Weather does not affect mileage
It does, though not in a very big way. Every engine has an optimum temperature at which it can perform best. However, in winters, reaching the optimum engine temperature takes much more time than say in summers. Several other complicated bits inside and around the engine also don’t function well until the optimum temperature is reached and hence more fuel is burnt to produce the same amount of power that the engine usually develops at lower RPMs. Hence, fuel efficiency takes a hit during winters. Those of you who might be thinking summers to be the time of good fuel efficiency, think again. During summers, the AC is used which takes a toll on the mileage. High wind conditions can also affect fuel efficiency and so do other weather conditions like rain.
Weight and fuel efficiency are not related
Putting it simply, the lighter your car is, the less work engine has to do in order to move it. And the lesser work an engine does, the better is its fuel efficiency as the fuel consumption is less. Therefore, don’t overload your vehicle and also remove unnecessary heavy goods from your boot if you don’t need them. Creating a dump yard inside your car will only result in lower mileage.
Keeping clutch pressed while standstill does not affect mileage
Keeping your foot on the clutch lever even when the car is stationary (with the engine on of course) is another thing you are doing wrong. In fact, keeping your foot on the clutch is completely wrong in any scenario except when changing gears or when in heavy traffic. This not only wears down your clutch plate but also affects the fuel efficiency negatively.
Mileage has no connection with Regular servicing
Getting your car serviced regularly is very important for it to function at its best but sadly, many drivers neglect this fact. Regular servicing is one of the simplest ways to ensure that your car runs trouble free in the long run and its mileage is kept at optimum levels. This is because when all the components of a car including the engine and other bits are serviced, all oils checked and other checkups are done, the car is ready to perform at its full potential.

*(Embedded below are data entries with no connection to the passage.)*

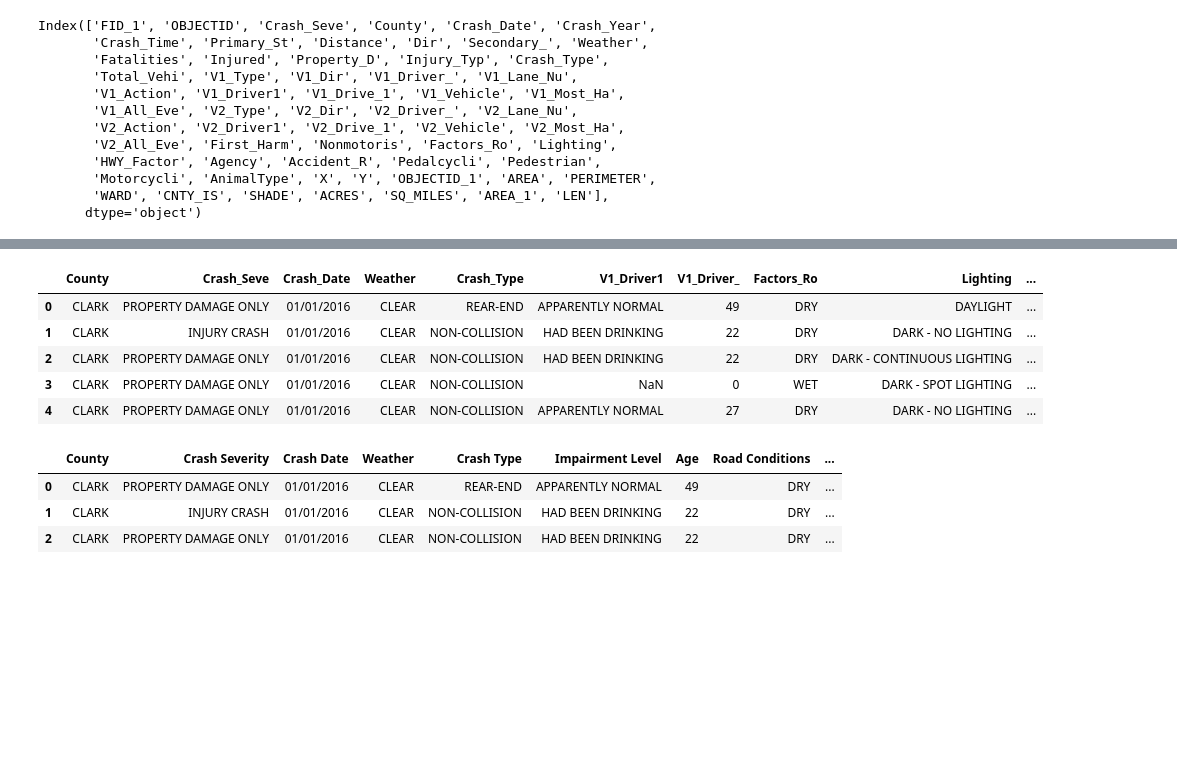
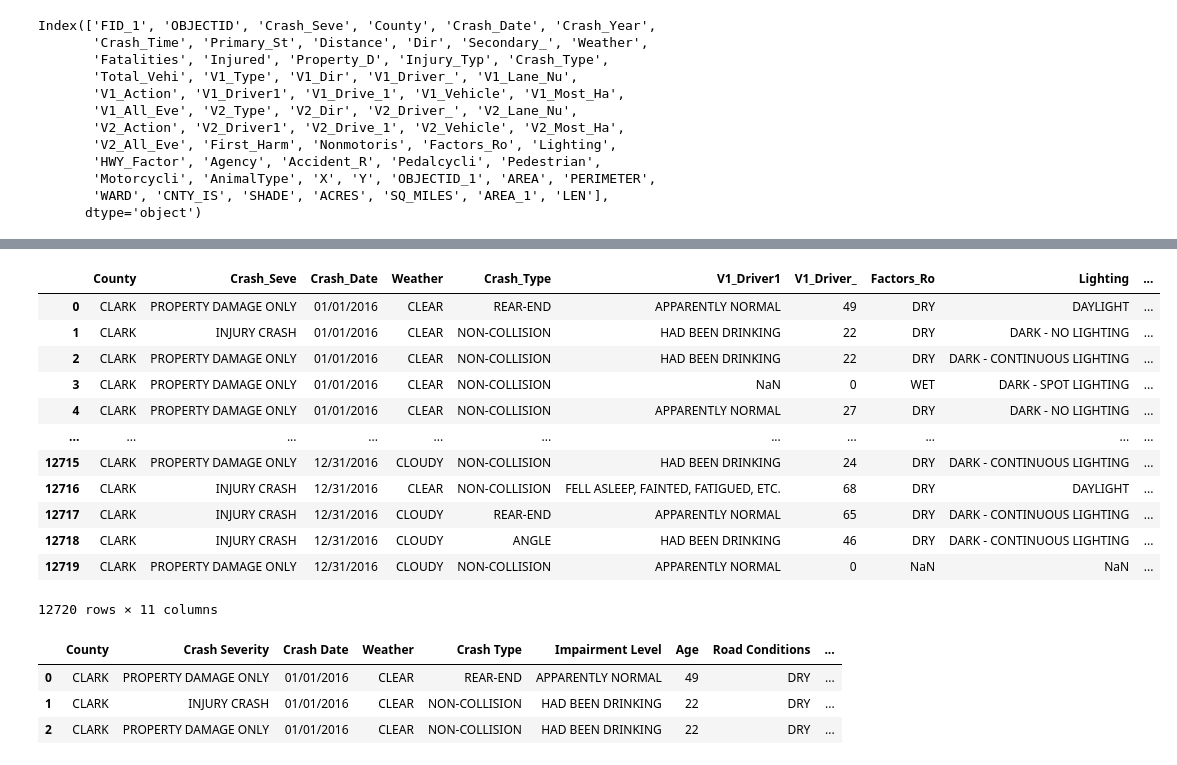
Before and after one commit to jenleemcnew/SMU-Data-Science--Clark-County-NV-Vehicle-Accident-Analysis---Project-1-Team-3, a Jupyter notebook: Kevin_Traffic.ipynb, the cells around one changed output, grey strips where cells are left out. Drawn from its saved outputs; the diff is of its cells as text; code cells hidden in the pictures; blank space fills up the shorter version.

Commit message:
Dataframes created for the statistical analysis.

```diff
--- a/Kevin_Traffic.ipynb
+++ b/Kevin_Traffic.ipynb
@@ -50,23 +53,31 @@ traffic_data[["County","Crash_Seve"]]
 # %%
 clean_traffic_data = traffic_data[["County",
                                    "Crash_Seve",
                                    "Crash_Date",
                                    "Weather",
                                    "Crash_Type",
                                    "V1_Driver1",
                                    "V1_Driver_",
                                    "Factors_Ro",
                                    "Lighting",
                                    "X",
                                    "Y"]].copy()
-clean_traffic_data.head(5)
+clean_traffic_data = pd.DataFrame(clean_traffic_data)
+clean_traffic_data
 # %% [output]
 |  | County | Crash_Seve | Crash_Date | Weather | Crash_Type | V1_Driver1 | V1_Driver_ | Factors_Ro | Lighting | ... |
 | 0 | CLARK | PROPERTY DAMAGE ONLY | 01/01/2016 | CLEAR | REAR-END | APPARENTLY NORMAL | 49 | DRY | DAYLIGHT | ... |
 | 1 | CLARK | INJURY CRASH | 01/01/2016 | CLEAR | NON-COLLISION | HAD BEEN DRINKING | 22 | DRY | DARK - NO LIGHTING | ... |
 | 2 | CLARK | PROPERTY DAMAGE ONLY | 01/01/2016 | CLEAR | NON-COLLISION | HAD BEEN DRINKING | 22 | DRY | DARK - CONTINUOUS LIGHTING | ... |
 | 3 | CLARK | PROPERTY DAMAGE ONLY | 01/01/2016 | CLEAR | NON-COLLISION | NaN | 0 | WET | DARK - SPOT LIGHTING | ... |
 | 4 | CLARK | PROPERTY DAMAGE ONLY | 01/01/2016 | CLEAR | NON-COLLISION | APPARENTLY NORMAL | 27 | DRY | DARK - NO LIGHTING | ... |
+| ... | ... | ... | ... | ... | ... | ... | ... | ... | ... | ... |
+| 12715 | CLARK | PROPERTY DAMAGE ONLY | 12/31/2016 | CLOUDY | NON-COLLISION | HAD BEEN DRINKING | 24 | DRY | DARK - CONTINUOUS LIGHTING | ... |
+| 12716 | CLARK | INJURY CRASH | 12/31/2016 | CLEAR | NON-COLLISION | FELL ASLEEP, FAINTED, FATIGUED, ETC. | 68 | DRY | DAYLIGHT | ... |
+| 12717 | CLARK | INJURY CRASH | 12/31/2016 | CLOUDY | REAR-END | APPARENTLY NORMAL | 65 | DRY | DARK - CONTINUOUS LIGHTING | ... |
+| 12718 | CLARK | INJURY CRASH | 12/31/2016 | CLOUDY | ANGLE | HAD BEEN DRINKING | 46 | DRY | DARK - CONTINUOUS LIGHTING | ... |
+| 12719 | CLARK | PROPERTY DAMAGE ONLY | 12/31/2016 | CLOUDY | NON-COLLISION | APPARENTLY NORMAL | 0 | NaN | NaN | ... |
+12720 rows × 11 columns
 # %%
 clean_traffic_data = clean_traffic_data.rename(columns={"Crash_Seve": "Crash Severity",
                                                         "Crash_Date": "Crash Date",
```
Also changed, not shown: parts of 2 cells of this notebook.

When the engine is running problem free, its fuel efficiency automatically goes up.